"It was very, very hard for me to have to leave California not knowing if I'd ever see him again," she said. "And then just going through all those years not being together ... was kind of a waiting game. Once I actually realized it was going to happen, I was just so happy. It was like a weight lifted off my shoulders. It's amazing. He's home, he's happy and I get to take care of him for as long as he has left."
It could've been a different outcome, and nobody knows that better than Leavey, who spent years petitioning the government for Sgt. Rex's early release. Sgt. Rex was still classified as an active dog, but Leavey feared that he would be euthanized as soon as he was no longer capable of serving.
With that prospect in mind, Leavey went to work.

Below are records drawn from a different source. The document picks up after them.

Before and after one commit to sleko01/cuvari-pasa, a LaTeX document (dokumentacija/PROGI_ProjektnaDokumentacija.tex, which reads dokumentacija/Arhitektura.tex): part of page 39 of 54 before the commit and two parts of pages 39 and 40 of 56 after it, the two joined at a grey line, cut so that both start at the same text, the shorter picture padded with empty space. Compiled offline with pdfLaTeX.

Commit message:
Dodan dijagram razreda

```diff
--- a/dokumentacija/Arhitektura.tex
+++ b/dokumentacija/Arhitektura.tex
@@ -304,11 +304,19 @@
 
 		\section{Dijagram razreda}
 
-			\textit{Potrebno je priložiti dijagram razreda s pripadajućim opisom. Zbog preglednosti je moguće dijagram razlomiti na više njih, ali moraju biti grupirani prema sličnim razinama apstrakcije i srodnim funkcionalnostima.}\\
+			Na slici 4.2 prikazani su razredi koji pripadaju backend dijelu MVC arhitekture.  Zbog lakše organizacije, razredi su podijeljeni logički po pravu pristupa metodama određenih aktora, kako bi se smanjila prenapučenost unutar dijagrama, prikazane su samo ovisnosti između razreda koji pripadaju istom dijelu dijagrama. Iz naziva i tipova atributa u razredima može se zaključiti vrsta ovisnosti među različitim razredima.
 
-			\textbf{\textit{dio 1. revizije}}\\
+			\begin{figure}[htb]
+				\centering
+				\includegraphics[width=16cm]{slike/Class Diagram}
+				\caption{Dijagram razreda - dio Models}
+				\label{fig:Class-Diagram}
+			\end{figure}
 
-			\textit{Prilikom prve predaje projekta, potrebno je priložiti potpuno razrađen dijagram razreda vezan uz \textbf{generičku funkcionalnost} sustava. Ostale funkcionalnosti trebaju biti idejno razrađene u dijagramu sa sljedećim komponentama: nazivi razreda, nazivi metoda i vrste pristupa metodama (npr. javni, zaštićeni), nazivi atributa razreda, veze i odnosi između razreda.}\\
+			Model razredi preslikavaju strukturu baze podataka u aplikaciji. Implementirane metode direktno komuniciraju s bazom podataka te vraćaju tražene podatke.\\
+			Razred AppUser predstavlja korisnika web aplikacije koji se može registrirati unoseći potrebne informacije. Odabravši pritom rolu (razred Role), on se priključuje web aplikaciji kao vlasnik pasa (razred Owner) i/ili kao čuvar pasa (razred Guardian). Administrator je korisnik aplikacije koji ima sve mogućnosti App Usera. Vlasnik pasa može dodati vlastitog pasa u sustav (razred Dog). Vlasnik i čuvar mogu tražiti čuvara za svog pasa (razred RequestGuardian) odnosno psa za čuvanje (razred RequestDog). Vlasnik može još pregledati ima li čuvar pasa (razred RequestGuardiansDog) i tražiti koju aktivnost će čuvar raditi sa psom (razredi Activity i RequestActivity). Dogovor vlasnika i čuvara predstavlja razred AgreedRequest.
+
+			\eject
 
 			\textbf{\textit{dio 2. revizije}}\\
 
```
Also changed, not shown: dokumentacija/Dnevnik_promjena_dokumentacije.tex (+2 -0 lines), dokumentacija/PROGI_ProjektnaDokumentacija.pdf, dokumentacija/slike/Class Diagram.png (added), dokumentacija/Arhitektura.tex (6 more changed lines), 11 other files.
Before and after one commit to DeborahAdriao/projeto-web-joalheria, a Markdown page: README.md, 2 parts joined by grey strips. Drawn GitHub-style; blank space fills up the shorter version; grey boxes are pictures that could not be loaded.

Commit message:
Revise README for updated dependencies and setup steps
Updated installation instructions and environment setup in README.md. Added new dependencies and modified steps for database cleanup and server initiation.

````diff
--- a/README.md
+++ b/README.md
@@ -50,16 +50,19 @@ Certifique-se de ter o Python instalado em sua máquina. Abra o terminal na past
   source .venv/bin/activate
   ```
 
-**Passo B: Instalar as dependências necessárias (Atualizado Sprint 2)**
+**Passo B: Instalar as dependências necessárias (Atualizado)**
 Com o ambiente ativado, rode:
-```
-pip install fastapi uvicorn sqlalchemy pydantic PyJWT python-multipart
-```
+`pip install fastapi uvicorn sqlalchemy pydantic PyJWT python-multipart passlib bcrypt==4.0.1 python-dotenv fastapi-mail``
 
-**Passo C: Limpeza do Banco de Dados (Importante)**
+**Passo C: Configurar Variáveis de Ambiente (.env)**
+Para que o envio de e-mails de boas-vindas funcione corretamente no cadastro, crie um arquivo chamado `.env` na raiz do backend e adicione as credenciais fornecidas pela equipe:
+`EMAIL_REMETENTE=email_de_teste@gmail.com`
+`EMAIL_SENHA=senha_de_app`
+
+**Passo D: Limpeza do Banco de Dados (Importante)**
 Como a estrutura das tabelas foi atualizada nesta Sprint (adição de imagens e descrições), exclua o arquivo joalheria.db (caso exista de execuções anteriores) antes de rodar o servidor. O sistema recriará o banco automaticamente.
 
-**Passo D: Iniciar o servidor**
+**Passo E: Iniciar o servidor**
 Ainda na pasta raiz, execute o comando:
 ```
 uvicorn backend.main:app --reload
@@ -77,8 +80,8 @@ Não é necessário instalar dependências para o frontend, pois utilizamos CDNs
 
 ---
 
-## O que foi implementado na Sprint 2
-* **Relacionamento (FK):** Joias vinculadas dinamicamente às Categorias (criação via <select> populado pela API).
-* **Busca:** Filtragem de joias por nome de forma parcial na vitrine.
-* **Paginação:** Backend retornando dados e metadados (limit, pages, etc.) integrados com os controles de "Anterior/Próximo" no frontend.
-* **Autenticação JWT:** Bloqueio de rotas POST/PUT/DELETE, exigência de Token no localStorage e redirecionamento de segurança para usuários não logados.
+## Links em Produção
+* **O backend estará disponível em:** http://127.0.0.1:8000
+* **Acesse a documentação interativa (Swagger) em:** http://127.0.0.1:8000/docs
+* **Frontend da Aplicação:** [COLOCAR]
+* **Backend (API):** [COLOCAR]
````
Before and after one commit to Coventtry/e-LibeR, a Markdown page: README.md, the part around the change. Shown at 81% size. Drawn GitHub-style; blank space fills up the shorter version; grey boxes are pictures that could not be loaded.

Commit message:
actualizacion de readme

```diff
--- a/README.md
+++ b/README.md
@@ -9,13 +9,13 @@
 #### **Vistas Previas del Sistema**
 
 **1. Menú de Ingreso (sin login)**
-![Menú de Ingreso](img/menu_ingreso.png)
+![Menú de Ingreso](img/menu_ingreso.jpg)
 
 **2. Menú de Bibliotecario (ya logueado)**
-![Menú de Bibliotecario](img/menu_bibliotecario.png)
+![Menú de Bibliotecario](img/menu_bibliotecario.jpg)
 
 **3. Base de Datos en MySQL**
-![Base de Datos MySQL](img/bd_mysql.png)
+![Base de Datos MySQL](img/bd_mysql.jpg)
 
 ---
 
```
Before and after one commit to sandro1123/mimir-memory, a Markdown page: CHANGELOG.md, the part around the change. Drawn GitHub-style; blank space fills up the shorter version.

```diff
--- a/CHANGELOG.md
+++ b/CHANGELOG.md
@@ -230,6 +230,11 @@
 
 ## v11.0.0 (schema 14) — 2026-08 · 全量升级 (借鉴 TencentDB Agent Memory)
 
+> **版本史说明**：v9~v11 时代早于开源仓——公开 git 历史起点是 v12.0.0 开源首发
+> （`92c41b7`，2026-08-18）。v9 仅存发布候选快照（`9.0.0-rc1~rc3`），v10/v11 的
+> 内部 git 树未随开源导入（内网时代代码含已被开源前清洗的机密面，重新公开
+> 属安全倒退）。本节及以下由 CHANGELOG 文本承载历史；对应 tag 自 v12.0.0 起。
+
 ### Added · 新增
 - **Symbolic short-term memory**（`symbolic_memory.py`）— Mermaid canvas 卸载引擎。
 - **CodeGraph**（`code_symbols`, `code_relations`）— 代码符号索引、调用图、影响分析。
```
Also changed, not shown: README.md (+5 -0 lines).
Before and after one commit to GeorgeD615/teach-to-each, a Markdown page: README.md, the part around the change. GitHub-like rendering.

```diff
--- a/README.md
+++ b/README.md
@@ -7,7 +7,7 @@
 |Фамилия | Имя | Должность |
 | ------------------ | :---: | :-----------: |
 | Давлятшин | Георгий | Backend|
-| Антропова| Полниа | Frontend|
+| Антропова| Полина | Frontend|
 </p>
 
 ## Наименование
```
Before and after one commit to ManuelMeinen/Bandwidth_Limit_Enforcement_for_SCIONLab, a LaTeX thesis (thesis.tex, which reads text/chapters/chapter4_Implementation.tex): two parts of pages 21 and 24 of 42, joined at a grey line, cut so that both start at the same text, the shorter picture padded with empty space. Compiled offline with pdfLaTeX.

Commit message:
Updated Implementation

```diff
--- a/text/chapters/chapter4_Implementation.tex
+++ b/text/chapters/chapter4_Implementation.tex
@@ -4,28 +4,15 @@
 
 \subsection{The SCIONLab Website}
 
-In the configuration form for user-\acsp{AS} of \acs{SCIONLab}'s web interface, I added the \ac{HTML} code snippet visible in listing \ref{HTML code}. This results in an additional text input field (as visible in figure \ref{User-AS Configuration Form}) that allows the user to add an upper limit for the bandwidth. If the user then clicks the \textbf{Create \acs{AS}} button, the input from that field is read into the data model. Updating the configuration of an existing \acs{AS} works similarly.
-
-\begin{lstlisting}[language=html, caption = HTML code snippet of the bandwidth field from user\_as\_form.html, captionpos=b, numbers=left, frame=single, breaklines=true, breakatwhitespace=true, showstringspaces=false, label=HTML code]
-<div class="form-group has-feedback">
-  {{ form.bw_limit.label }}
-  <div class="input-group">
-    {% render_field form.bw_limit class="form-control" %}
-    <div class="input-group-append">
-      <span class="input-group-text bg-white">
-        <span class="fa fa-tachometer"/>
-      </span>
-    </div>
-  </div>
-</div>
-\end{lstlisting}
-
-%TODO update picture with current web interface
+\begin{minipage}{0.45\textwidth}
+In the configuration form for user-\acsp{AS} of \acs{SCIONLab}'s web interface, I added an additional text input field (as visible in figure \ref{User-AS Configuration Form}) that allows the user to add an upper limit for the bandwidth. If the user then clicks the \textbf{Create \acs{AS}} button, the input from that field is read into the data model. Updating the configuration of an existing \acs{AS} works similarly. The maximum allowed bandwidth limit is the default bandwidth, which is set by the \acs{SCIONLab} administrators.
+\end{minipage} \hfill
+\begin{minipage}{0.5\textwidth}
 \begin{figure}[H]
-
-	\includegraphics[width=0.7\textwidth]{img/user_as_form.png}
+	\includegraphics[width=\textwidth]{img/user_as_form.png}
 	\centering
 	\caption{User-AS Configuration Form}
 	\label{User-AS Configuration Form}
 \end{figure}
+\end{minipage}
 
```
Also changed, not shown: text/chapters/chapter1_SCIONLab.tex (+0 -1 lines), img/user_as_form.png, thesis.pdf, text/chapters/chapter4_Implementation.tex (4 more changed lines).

She went through proper channels and devotedly tried to secure his adoption as soon as it was possible. Her story became a cause célèbre, which made it easier for the military to decommission Sgt. Rex and give him a good home in one swoop.
Still, it was five long years in between leaving Sgt. Rex and getting him back again.
"This dog had saved my life. He was my partner," she said of their bond.
"In Iraq, he searched for IEDs. And he's found a lot. ... Before we got injured, we had already been on one deployment together. We had probably already been together about two years. And when you're a dog handler, you're with this dog 24-7, all the time. You develop a really close bond. You know everything about the dog."
Leavey, who now works as a dog handler in civilian life, said she joined the military in part because she was unfulfilled by her first two years of college. She initially joined the Marines with the aspiration of becoming part of the military police but tested into the service's elite K-9 handling unit.
And that's where she met Rex, who's technically her superior officer. Sgt. Rex had already served one tour without her, and he served another two tours in Iraq under her supervision. They were working together in 2006, in fact, when they were both seriously injured in the line of duty.
Leavey retired from the Marine Corps in 2007, but Sgt. Rex stayed behind at Camp Pendleton as a dog in active non-combat duty. Leavey tried to keep in touch with his handlers as much as possible to find out how he was doing, but she also actively embarked on a campaign to secure his future.
That journey must've seemed hopeless at times, but Leavey eventually won Sgt. Rex's release and was able to attend his retirement ceremony at Fort Pendleton. That ceremony -- which Sgt. Rex reportedly barked through -- also served as their official reunion, a tear-making moment five years in the making.
"I didn't get any alone time with him or anything, so everybody was outside," said Leavey. "He was all ready and waiting, and everybody was pretty much watching our first meeting together. He was wagging his tail, and during the ceremony he was looking up at me. It was just really cool."
Leavey, who grew up and still resides in nearby Rockland County, said that Sgt. Rex eats the same food he did while serving in the military and that he still inspects rooms -- and planes -- as a matter of course.
Leavey lauded Randy Levine, the president of the Yankees, and his wife, Mindy, for helping her make the trip to retrieve Sgt. Rex, and said she was extraordinarily grateful for the public's reaction.
"We had this big dog flying in first class. Everybody was so nice," she said of the flight home. "Here we were in first class with Rex sleeping at our feet. He was so good. He slept the whole plane ride home. And to my surprise, when we got off the plane, my dad was there and all the TV cameras were there. They had the bagpipes playing the Marine Corps hymn. It was such a nice homecoming.
"Strangers -- people that I don't even know -- have been so supportive and nice. We couldn't have been here today without everybody's support and help. It's just so kind."